Darko Savic9 months ago
Amazing idea! Sounds like a perfect job for AI and a ton of data to analzyze.
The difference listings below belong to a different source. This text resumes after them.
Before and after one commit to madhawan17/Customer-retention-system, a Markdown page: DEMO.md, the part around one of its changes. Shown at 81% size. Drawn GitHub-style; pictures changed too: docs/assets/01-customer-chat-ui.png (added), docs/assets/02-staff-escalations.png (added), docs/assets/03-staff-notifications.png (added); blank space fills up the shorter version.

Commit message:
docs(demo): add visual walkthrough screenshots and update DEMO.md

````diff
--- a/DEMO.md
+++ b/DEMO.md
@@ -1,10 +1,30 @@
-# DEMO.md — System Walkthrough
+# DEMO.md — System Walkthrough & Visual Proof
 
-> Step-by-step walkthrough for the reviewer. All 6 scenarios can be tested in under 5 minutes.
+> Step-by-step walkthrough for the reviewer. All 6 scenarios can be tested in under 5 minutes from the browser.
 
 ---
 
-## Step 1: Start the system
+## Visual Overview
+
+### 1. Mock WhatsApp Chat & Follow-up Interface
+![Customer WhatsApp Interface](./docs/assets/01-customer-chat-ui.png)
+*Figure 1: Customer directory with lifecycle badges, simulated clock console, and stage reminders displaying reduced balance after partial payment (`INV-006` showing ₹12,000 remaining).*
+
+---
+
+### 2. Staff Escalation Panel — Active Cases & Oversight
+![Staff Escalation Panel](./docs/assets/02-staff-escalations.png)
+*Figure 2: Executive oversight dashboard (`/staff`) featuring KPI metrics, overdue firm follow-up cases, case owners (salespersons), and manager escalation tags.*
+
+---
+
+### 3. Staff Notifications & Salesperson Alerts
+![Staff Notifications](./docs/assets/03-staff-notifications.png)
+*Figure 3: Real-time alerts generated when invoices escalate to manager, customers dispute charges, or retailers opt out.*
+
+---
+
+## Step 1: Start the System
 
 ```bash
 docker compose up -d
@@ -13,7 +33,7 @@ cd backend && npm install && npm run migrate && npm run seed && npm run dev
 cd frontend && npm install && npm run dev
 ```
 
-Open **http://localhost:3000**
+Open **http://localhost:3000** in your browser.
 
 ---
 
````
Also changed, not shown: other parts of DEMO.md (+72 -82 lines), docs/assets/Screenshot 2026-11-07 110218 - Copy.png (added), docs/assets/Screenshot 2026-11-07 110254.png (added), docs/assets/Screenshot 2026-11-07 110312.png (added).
I know just the guy to consult on viability of such an idea